WP: Dana Priest on Iraq and Afghanistan

Just pulling out interesting tidbits:

Princeton, N.J.: A high probability scenario seems to be that our troops are withdrawn from Iraq within a year and the country falls into chaos—civil war, what have you. I think we should at least be thinking about this. Some questions:

  1. Will Turkey invade the North?

  2. Will Iran invade the South?

  3. What will happen to Baghdad?

Dana Priest: If the scenario plays out, then yes on one and two unless we can get some sort of deal going now–which is probably more likely in the north than with Iran. Since Turkey still wants to be considered a good actor in the European context. Iran is much more problematic. They may well believe a war is inevitable, but they will eventually win a section, so it will be worth it. Baghdad, under that scenario, would eventually go to the Iranian/Shiites too unless we see the Sunni neighboring states jumping in and then, who knows. But it’s the worst case scenario and right now it does not seem out of the question, unfortunately.

Baltimore, Md.: From your reporting, do you get a sense whether anyone of authority in the administration really knew the history of Iraq? That it was an artificial state created from the leavings of the Ottoman Empire, much as Yugoslavia was created after the Austro-Hungarian empire fell apart. Both “countries” were only held together by ironwilled dictators, although Tito was a hell of a lot more benign than Saddam. I really get the sense that Rumsfeld, Rice, et al. slept through their modern history classes, if they took any.

Dana Priest: Basic facts and analysis, which was easy to come by and all around the Washington think-tanks, etc. before the war, appeared to have been totally ignored. It was stunning at the time, and remains so today.

Los Angeles, Calif.: CBS recently aired footage of a training camp somewhere in Pakistan or Afghanistan. They also aired footage of Taliban soldiers burning a new school down in Afghanistan.

What does all this mean? Are we even making a dent over there?

In Peter Bergen’s book Holy War, he states there were approximately 4,000 soldiers loyal to bin Laden before 9/11.

What is our intelligence community saying about that number now?

Thank you.

Dana Priest: It says things are on a downward spiral in parts of Afghanistan and certainly the border areas of Pakistan. Poppy crop production at record highs. Taliban and Al Qaeda finding new safe zones. Not good at all. For the 4,000 pre-9/11 I think you’de find a hundred-fold increase beginning somewhere in 2004, with the insurgency in Iraq. Check out the CIA’s website and its 2020 report. The agency’s view that Iraq is the new front on terror and source of recruiting is now common wisedom.

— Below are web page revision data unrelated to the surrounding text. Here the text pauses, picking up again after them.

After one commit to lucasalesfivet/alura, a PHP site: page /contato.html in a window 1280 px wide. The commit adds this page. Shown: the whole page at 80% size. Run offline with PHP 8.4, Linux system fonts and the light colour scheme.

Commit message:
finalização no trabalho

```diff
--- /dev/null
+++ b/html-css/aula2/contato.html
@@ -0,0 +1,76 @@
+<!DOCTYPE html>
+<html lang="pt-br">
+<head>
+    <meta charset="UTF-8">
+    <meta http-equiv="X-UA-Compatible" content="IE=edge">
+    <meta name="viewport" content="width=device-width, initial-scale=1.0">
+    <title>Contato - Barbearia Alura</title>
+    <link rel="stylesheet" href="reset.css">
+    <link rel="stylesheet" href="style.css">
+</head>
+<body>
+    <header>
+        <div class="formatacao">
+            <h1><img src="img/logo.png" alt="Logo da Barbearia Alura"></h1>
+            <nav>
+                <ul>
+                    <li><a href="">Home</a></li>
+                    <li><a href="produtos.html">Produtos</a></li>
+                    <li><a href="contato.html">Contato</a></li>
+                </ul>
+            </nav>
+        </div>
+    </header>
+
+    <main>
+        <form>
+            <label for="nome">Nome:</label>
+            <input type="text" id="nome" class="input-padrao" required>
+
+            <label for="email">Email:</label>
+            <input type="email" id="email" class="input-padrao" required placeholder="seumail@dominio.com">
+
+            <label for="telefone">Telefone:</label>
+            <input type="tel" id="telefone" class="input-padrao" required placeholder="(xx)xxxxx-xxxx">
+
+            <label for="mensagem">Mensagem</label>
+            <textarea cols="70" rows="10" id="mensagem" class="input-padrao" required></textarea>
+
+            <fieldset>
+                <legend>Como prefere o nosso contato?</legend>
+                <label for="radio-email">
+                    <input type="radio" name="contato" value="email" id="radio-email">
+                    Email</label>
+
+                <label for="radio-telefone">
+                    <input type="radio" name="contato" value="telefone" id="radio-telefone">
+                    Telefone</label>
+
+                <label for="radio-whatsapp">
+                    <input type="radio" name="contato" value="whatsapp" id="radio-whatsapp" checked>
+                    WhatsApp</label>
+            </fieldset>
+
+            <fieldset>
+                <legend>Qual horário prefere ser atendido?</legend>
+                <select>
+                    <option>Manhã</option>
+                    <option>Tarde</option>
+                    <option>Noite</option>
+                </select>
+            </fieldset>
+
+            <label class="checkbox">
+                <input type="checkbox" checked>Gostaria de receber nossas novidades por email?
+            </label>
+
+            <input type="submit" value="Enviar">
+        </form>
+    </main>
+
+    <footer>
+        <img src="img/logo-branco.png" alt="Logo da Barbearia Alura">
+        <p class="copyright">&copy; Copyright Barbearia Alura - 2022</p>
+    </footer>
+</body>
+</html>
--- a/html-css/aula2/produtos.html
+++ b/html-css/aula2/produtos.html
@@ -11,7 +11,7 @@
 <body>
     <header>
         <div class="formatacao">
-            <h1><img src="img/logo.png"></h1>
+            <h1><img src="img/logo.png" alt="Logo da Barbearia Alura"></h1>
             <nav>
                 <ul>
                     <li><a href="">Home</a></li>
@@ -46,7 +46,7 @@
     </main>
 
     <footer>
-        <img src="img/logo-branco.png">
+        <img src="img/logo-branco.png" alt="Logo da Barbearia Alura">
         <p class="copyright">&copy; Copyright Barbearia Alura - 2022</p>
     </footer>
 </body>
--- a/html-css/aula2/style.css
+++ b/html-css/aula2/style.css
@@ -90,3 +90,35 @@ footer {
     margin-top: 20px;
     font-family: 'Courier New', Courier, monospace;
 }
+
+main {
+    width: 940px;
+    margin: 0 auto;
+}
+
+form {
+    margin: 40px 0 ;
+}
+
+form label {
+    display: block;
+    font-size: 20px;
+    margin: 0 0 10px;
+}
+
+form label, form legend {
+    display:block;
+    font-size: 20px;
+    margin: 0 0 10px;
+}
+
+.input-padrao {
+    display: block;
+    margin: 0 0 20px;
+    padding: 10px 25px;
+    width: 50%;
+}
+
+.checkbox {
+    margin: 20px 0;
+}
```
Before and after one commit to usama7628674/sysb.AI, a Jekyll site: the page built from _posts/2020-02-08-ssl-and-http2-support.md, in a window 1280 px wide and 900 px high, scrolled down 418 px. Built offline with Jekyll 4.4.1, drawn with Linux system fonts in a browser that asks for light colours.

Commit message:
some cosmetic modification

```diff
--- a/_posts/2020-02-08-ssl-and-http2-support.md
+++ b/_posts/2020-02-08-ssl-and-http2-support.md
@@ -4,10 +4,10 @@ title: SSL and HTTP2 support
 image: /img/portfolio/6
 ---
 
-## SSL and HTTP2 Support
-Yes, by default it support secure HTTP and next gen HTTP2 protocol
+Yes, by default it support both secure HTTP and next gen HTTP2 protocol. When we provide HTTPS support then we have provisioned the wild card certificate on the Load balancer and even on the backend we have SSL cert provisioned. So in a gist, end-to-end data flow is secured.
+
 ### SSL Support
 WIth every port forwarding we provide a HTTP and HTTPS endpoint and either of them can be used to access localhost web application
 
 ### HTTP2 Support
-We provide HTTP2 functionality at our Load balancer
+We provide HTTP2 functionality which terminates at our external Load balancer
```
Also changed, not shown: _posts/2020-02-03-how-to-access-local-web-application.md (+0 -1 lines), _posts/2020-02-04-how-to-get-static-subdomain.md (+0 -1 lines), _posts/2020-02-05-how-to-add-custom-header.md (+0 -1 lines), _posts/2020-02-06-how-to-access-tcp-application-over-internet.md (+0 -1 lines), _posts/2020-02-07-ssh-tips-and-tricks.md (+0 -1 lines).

They aren’t necessarily followers of bin Laden as much as followers of his ideology.

Bethesda, Md.: A new Zogby poll finds that 85% of our soldiers in Iraq believe they are there “to retaliate for Saddam’s role in the 9-11 attacks”. This is of course largely due to the conflation campaign Messers Bush and Cheney waged on America once they had decided to invade. How do journalists who resolutely stood silent as that was happening feel now about their tacit complicity? Is this what they mean by “support the troops”?

Dana Priest: I don’t know any journalists writing on national security who did this. But I do know lots of people who make that accusation and who, coincidentally, don’t seem to have read any of the dozens of stories printed at the time that pointed out there was not connection between Saddam Hussein and 9-11.



Denver, Colo.: Do you think The Washington Post story today about the underreporting of execution style deaths in Iraq since the Samarra bombing is an indication of an escalating civil war?

Dana Priest: Looks that way, yes.

Arlington, Va.: It could be debated the the intelligence community is fundamentally chained to the administrations policy goals and implementation. This was greatly exemplified by the Iraq war and the gross misuse of intelligence information. Do you think steps are being made to alleviate this dilemma or is the problem merely growing?

Dana Priest: Briefly, I think the problem is growing.

Fair Oaks, Va.: Where do you see the “incursion” of Special Forces into present/former CIA activities playing out in the “War on Terror”? Does CIA leadership have to “power” to force a pullback?

Dana Priest: Evergrowing, and by the time the CIA realizes what’s hit them, it will be two years too late. It’s already too late. I don’t think Goss makes much of these issues with Rumsfeld.